REQUIREMENT
What is needed is the number of lines below that contain the string "Update", with no other text.

EXERCISE MATERIALS
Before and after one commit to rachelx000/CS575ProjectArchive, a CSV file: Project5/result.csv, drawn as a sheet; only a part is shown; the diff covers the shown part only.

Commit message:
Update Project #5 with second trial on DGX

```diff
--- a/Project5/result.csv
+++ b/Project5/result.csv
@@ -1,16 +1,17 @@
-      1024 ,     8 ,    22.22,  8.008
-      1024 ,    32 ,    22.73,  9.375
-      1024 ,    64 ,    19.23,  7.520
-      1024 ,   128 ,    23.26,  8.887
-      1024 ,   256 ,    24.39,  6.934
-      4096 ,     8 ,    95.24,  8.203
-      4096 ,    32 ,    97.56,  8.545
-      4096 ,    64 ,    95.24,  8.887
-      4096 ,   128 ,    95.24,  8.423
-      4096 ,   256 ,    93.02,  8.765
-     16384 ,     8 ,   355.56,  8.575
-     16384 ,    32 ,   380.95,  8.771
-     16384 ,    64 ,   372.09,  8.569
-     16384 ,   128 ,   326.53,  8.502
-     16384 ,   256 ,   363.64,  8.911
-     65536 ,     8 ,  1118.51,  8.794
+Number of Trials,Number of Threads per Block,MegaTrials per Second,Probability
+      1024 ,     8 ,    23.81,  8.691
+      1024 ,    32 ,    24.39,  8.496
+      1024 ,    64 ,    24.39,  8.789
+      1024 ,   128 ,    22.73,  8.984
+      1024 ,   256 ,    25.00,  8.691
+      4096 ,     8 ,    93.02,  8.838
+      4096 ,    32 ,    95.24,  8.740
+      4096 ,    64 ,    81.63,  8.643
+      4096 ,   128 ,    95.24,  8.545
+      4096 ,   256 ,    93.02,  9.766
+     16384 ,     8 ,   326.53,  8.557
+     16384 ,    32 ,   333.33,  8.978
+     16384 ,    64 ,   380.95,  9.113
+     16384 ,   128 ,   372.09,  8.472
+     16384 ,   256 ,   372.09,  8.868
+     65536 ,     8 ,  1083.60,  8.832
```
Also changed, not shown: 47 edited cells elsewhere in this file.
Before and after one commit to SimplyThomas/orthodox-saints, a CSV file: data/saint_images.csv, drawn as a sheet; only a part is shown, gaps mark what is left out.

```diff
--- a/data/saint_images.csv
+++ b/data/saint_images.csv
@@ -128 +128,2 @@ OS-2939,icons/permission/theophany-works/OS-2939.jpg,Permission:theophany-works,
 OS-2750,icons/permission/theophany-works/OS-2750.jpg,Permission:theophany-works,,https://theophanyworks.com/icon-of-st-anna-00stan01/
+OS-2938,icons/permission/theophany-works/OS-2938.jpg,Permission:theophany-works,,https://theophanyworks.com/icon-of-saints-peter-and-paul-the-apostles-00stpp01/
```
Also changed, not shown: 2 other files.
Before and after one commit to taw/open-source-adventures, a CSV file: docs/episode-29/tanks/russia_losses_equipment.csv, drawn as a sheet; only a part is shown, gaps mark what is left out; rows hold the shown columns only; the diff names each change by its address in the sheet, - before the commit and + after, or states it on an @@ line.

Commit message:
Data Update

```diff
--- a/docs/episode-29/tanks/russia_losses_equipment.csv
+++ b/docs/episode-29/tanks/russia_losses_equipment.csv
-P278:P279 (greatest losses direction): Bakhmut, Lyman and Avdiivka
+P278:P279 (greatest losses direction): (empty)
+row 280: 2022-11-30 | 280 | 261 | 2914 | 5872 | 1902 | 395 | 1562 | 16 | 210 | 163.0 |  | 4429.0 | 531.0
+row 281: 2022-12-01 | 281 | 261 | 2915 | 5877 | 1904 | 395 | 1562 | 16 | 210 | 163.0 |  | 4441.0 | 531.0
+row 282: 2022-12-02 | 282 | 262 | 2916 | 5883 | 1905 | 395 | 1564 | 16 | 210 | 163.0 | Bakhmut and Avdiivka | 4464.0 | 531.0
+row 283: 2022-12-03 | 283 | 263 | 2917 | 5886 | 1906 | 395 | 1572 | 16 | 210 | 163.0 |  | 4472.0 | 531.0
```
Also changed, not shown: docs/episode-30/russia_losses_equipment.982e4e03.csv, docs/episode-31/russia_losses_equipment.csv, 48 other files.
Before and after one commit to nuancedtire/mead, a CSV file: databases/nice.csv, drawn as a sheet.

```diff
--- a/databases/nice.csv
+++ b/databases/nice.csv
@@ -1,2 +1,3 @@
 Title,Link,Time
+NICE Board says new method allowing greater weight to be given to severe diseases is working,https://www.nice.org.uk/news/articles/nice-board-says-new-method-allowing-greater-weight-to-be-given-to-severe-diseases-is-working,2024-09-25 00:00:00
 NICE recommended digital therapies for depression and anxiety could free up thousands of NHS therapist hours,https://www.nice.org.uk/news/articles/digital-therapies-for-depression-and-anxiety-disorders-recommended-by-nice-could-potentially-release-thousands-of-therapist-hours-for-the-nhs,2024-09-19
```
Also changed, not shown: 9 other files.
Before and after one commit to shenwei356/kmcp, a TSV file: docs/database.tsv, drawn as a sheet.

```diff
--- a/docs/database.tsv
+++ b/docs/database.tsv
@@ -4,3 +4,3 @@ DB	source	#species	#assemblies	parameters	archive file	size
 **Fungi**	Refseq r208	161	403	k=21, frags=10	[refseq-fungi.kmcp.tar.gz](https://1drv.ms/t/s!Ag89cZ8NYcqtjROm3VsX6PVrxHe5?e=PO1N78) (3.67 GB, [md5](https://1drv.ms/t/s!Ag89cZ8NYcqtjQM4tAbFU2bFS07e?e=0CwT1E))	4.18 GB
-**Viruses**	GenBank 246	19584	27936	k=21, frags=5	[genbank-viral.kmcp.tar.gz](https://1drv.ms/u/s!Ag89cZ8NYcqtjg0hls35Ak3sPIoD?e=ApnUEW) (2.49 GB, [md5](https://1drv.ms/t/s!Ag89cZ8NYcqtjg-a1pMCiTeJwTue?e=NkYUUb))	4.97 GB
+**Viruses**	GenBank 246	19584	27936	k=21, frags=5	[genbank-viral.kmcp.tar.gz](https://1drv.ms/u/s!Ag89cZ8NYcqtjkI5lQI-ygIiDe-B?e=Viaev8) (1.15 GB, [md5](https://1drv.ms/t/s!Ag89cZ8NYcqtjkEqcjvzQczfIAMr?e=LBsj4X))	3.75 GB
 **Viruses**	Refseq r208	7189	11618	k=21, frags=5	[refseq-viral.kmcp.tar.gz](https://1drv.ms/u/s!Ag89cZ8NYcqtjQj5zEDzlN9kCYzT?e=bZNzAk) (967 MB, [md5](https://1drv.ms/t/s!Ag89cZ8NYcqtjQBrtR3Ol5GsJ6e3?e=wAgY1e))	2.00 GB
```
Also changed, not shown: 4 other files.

RESPONSE TO THIS TASK
2